Katie Davis at the time of this interview was considering biting the bullet and subscribing to the monthly plan that Adobe has now instituted for its Creative Suite. Mayer’s advice is to not bother. He still uses Adobe CS on Macs which haven’t been updated since Apple switched to Intel processors. He does update his printer, so it seems, because he was talking about how good printers are nowadays — he can get excellent proofs out of his. I think he has a point about the Adobe thing. While it’s nice to have the latest version, in fact it’s possible to do very good work with much older versions of this very nice piece of software, even if it takes you a few more keystrokes or whatever. Mayer no longer works on paper — it’s all digital — he uses a Wacom Cintiq (the top of the line model, by the way, in which it’s just like drawing on paper.)
Although Mercer Mayer has produced many books, each time he finishes he thinks that was his last work. But then he starts doodling and another idea presents itself. I’ve heard that the writer of Mary Poppins, P.L. Travers said exactly the same thing: Ideas are floating around in the ether waiting for a writer to pull them out of the air and turn them into something, and if you don’t do it, someone else will.
Mayer also says there’s no more than about 10 ideas out there anyhow. (Some people say seven.) It’s all about how you execute the idea.
The hardest parts of writing a picturebook are beginnings and endings. The middle is easier. The main problem with many middles is that the writer is focusing on the same scene for too long. You turn the page and it’s still the same scene, when the child reader wants to move on.
The other problem in many picturebooks is that the writer doesn’t seem to trust the illustrator, writing far too many words, perhaps as guides for the illustrations. Picturebooks are all about the illustrations. Illustrators who write their own stories don’t have this particular problem, and Mayer is thankful that he writes his own.
It’s oft-talked about in app world because developers each decide how much an app needs to emulate the real world. For storyapps, one form of skeuomorphism is in the page-turn. There’s no real need for digital books to emulate the turning page — technically an entire story could exist on a single screen. But we’re at a time in history when most readers are well-adapted to print books, in which the transition to digital needs to feel intuitive to that cohort. Hence the ‘page turn’ icon.
We made use of a page-turn icon in The Artifacts. The button looks like a dog-eared page. That was at the end of 2011.
After a year and a half, certain conventions have started to emerge, and right now the dog-eared page icon indicates the user needs to swipe in order to get to the next page. We don’t like the swipe to turn because younger readers tend to find it difficult to do. Also, swipe to turn the page limits the touch-interactivity possible on each page, with hotspots limited to the centre of the screen.

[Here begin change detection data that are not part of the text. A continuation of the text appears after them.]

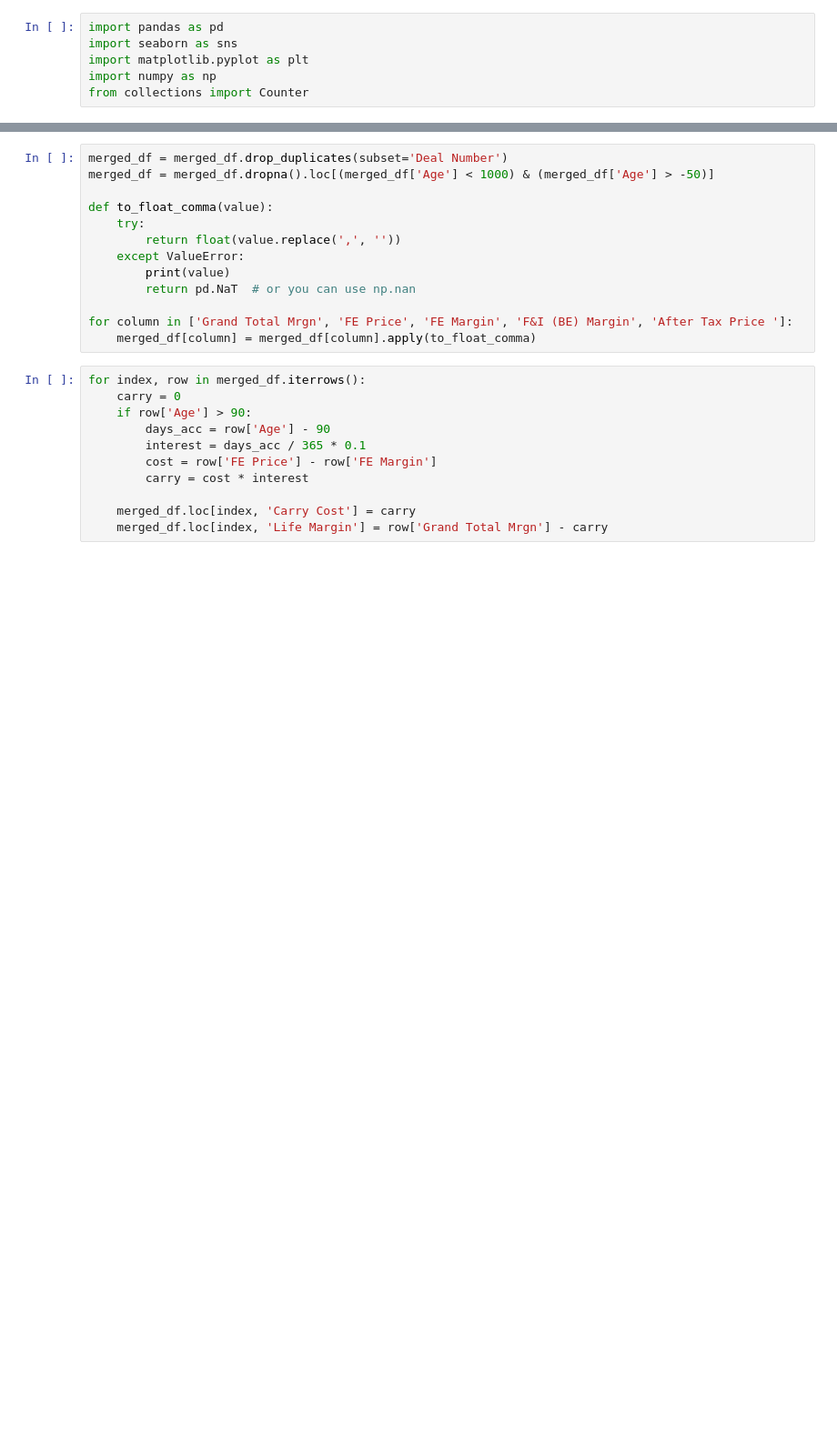
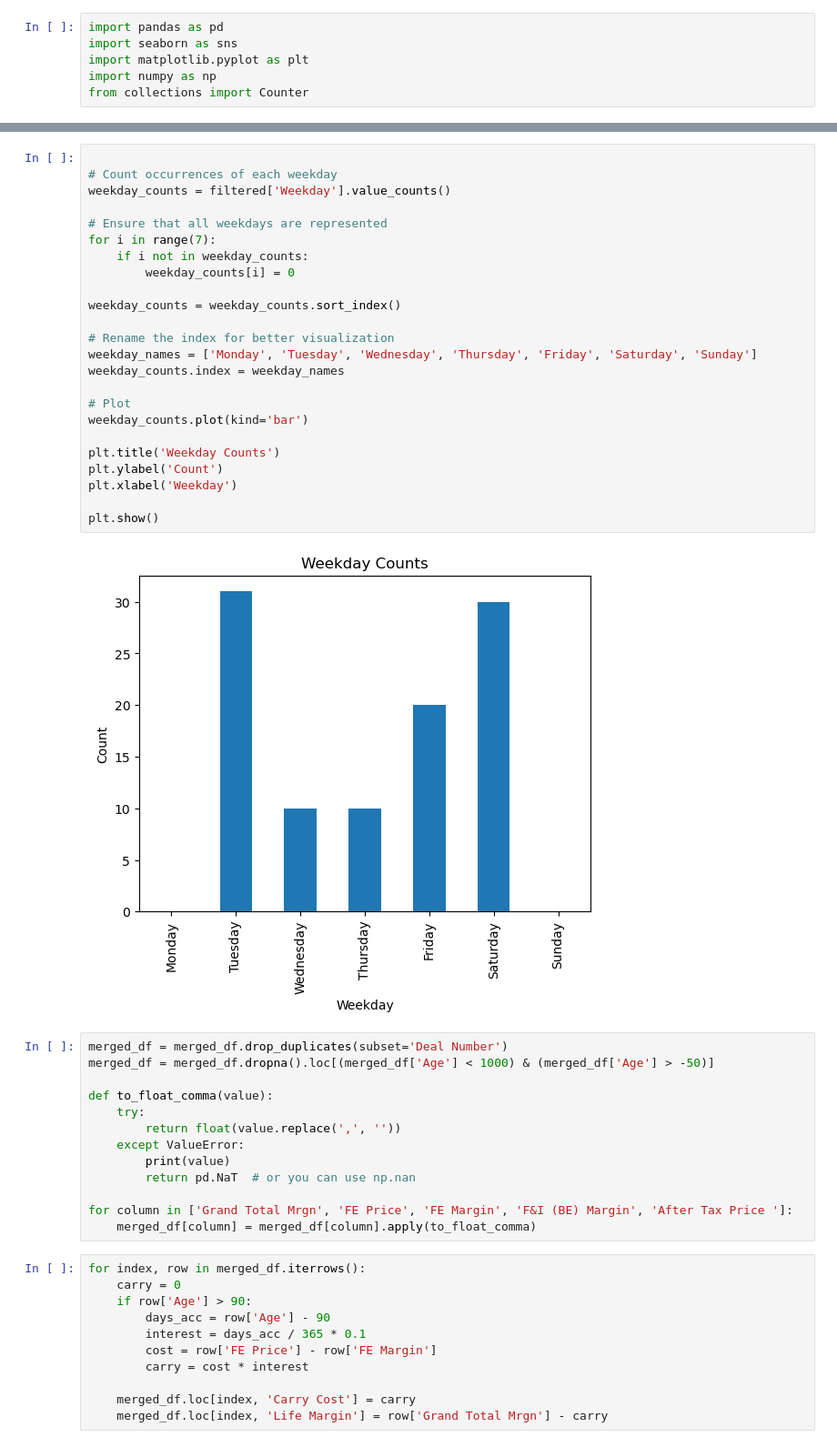
Before and after one commit to TrevorLake/UNIT_ANALYSIS, a Jupyter notebook: Untitled-1.ipynb, the cells around one changed output, grey strips where cells are left out. Shown at 91% size. Saved outputs shown, nothing was run; the diff lists cells and outputs as text; blank space fills up the shorter version.

```diff
--- a/Untitled-1.ipynb
+++ b/Untitled-1.ipynb
@@ -20,3 +62,29 @@ merged_df.columns
+# %%
+
+# Count occurrences of each weekday
+weekday_counts = filtered['Weekday'].value_counts()
+
+# Ensure that all weekdays are represented
+for i in range(7):
+    if i not in weekday_counts:
+        weekday_counts[i] = 0
+
+weekday_counts = weekday_counts.sort_index()
+
+# Rename the index for better visualization
+weekday_names = ['Monday', 'Tuesday', 'Wednesday', 'Thursday', 'Friday', 'Saturday', 'Sunday']
+weekday_counts.index = weekday_names
+
+# Plot
+weekday_counts.plot(kind='bar')
+
+plt.title('Weekday Counts')
+plt.ylabel('Count')
+plt.xlabel('Weekday')
+
+plt.show()
+# %% [output]
+[figure, added]
 # %%
 merged_df = merged_df.drop_duplicates(subset='Deal Number')
 merged_df = merged_df.dropna().loc[(merged_df['Age'] < 1000) & (merged_df['Age'] > -50)]
```
Also changed, not shown: parts of 4 cells of this notebook, 5 other files.
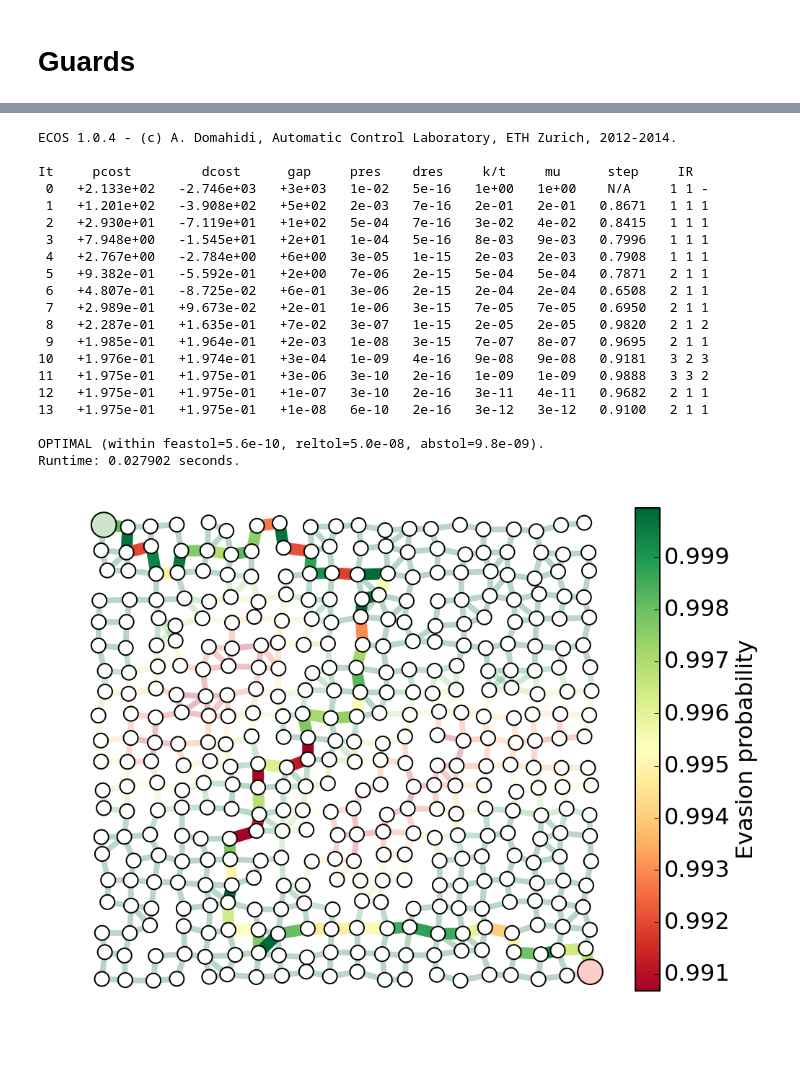
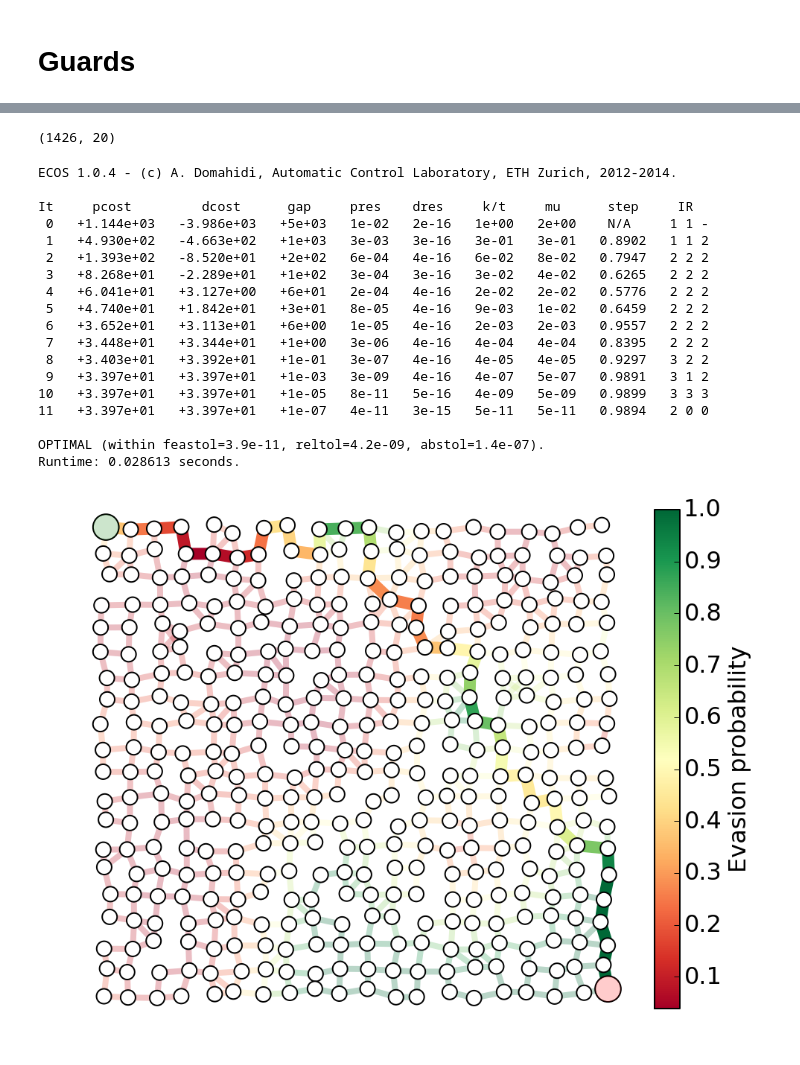
Before and after one commit to ajfriend/cvxpy_examples, a Jupyter notebook: interdiction.ipynb, the cells around one changed output, grey strips where cells are left out. Cells and saved outputs as stored; diff of their text form; code cells hidden in the pictures.

Commit message:
done with selecting guards with l1 iterative reweighting. time to make a clean example

```diff
--- a/interdiction.ipynb
+++ b/interdiction.ipynb
@@ -510,8 +518,9 @@ for i in H:
 
 #showPaths(H,pos,p)
 # %%
-def evadeProb(x):
-    radius = .2
+np.random.seed(1)
+
+def evadeProb(x,radius=.2):
     r = np.linalg.norm(x)/radius
     return min(r+.1,1)
 
@@ -520,18 +529,19 @@ for e in H.edges():
     edgeCenters.append((np.array(pos[e[0]]) + np.array(pos[e[1]]))/2)
 
 edgeCenters = np.array(edgeCenters)
+numGuards = 20
 
-edgeVals = np.zeros(m)
+edgeVals = np.zeros((m,numGuards))
 
-guards = [[.1,.5],[.2,.6],[.3,.7],[.7,.5],[.9,.5],[.6,.4],[.5,.3]]
+guardPositions = np.random.rand(numGuards,2)
 
-for guardPos in guards:
-    guardPos = np.array(guardPos)
-    for i in range(m):
-        edgeVals[i] += np.log(evadeProb(guardPos-edgeCenters[i,:]))
+for i, guardPos in enumerate(guardPositions):
+    for j in range(m):
+        edgeVals[j,i] += np.log(evadeProb(guardPos-edgeCenters[j,:],.3))
 
-edgeVals = np.exp(edgeVals)
 
-edgeVals -= np.random.rand(m)*.01
-showPaths(H,pos,edgeVals)
+edgeProbs = edgeVals.sum(axis=1)
+edgeProbs -= np.random.rand(m)*.01
+edgeProbs = np.exp(edgeProbs)
+showPaths(H,pos,edgeProbs)
 # %% [output]
@@ -539,8 +549,12 @@ showPaths(H,pos,edgeVals)
+# %%
+edgeVals.shape
+# %% [output]
+(1426, 20)
 # %%
 b = np.zeros(n)
 b[0] = -1
 b[n-1] = 1
-c = np.log(edgeVals)
+c = np.log(edgeProbs)
 x = cvx.Variable(m)
 constr = [A*x == b,x>=0, x <= 1]
 cvx.Problem(cvx.Maximize(x.T*c),constr).solve(verbose=True)
@@ -549,25 +563,23 @@ x = np.array(x.value).flatten()
 ECOS 1.0.4 - (c) A. Domahidi, Automatic Control Laboratory, ETH Zurich, 2012-2014.
 
 It     pcost         dcost      gap     pres    dres     k/t     mu      step     IR
- 0   +2.133e+02   -2.746e+03   +3e+03   1e-02   5e-16   1e+00   1e+00    N/A     1 1 -
- 1   +1.201e+02   -3.908e+02   +5e+02   2e-03   7e-16   2e-01   2e-01   0.8671   1 1 1
- 2   +2.930e+01   -7.119e+01   +1e+02   5e-04   7e-16   3e-02   4e-02   0.8415   1 1 1
- 3   +7.948e+00   -1.545e+01   +2e+01   1e-04   5e-16   8e-03   9e-03   0.7996   1 1 1
- 4   +2.767e+00   -2.784e+00   +6e+00   3e-05   1e-15   2e-03   2e-03   0.7908   1 1 1
- 5   +9.382e-01   -5.592e-01   +2e+00   7e-06   2e-15   5e-04   5e-04   0.7871   2 1 1
- 6   +4.807e-01   -8.725e-02   +6e-01   3e-06   2e-15   2e-04   2e-04   0.6508   2 1 1
- 7   +2.989e-01   +9.673e-02   +2e-01   1e-06   3e-15   7e-05   7e-05   0.6950   2 1 1
- 8   +2.287e-01   +1.635e-01   +7e-02   3e-07   1e-15   2e-05   2e-05   0.9820   2 1 2
- 9   +1.985e-01   +1.964e-01   +2e-03   1e-08   3e-15   7e-07   8e-07   0.9695   2 1 1
-10   +1.976e-01   +1.974e-01   +3e-04   1e-09   4e-16   9e-08   9e-08   0.9181   3 2 3
-11   +1.975e-01   +1.975e-01   +3e-06   3e-10   2e-16   1e-09   1e-09   0.9888   3 3 2
-12   +1.975e-01   +1.975e-01   +1e-07   3e-10   2e-16   3e-11   4e-11   0.9682   2 1 1
-13   +1.975e-01   +1.975e-01   +1e-08   6e-10   2e-16   3e-12   3e-12   0.9100   2 1 1
+ 0   +1.144e+03   -3.986e+03   +5e+03   1e-02   2e-16   1e+00   2e+00    N/A     1 1 -
+ 1   +4.930e+02   -4.663e+02   +1e+03   3e-03   3e-16   3e-01   3e-01   0.8902   1 1 2
+ 2   +1.393e+02   -8.520e+01   +2e+02   6e-04   4e-16   6e-02   8e-02   0.7947   2 2 2
+ 3   +8.268e+01   -2.289e+01   +1e+02   3e-04   3e-16   3e-02   4e-02   0.6265   2 2 2
+ 4   +6.041e+01   +3.127e+00   +6e+01   2e-04   4e-16   2e-02   2e-02   0.5776   2 2 2
+ 5   +4.740e+01   +1.842e+01   +3e+01   8e-05   4e-16   9e-03   1e-02   0.6459   2 2 2
+ 6   +3.652e+01   +3.113e+01   +6e+00   1e-05   4e-16   2e-03   2e-03   0.9557   2 2 2
+ 7   +3.448e+01   +3.344e+01   +1e+00   3e-06   4e-16   4e-04   4e-04   0.8395   2 2 2
+ 8   +3.403e+01   +3.392e+01   +1e-01   3e-07   4e-16   4e-05   4e-05   0.9297   3 2 2
+ 9   +3.397e+01   +3.397e+01   +1e-03   3e-09   4e-16   4e-07   5e-07   0.9891   3 1 2
+10   +3.397e+01   +3.397e+01   +1e-05   8e-11   5e-16   4e-09   5e-09   0.9899   3 3 3
+11   +3.397e+01   +3.397e+01   +1e-07   4e-11   3e-15   5e-11   5e-11   0.9894   2 0 0
 
-OPTIMAL (within feastol=5.6e-10, reltol=5.0e-08, abstol=9.8e-09).
-Runtime: 0.027902 seconds.
+OPTIMAL (within feastol=3.9e-11, reltol=4.2e-09, abstol=1.4e-07).
+Runtime: 0.028613 seconds.
 # %%
-showPaths(H,pos,edgeVals,x)
+showPaths(H,pos,edgeProbs,x)
 # %% [output]
-[figure, old version]
+[figure, new version]
 # %%
```
Also changed, not shown: parts of 11 cells of this notebook.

So with Midnight Feast we’ve decided to use an arrow, which looks unambiguously like a button. We hope no one will have trouble working out how to turn the page, even users new to touchscreen devices. We shall see.
We’ve also played a bit with the types of page transitions available in Cocos 2D, and we’re making use of a ‘wavy’ transition to get from ‘real life’ storybook pages into ‘imaginative’ pages. This doesn’t look at all like the paper page turn of a print book.
It will be interesting to see how digital storybooks continue to look less and less like printed matter as the years roll by.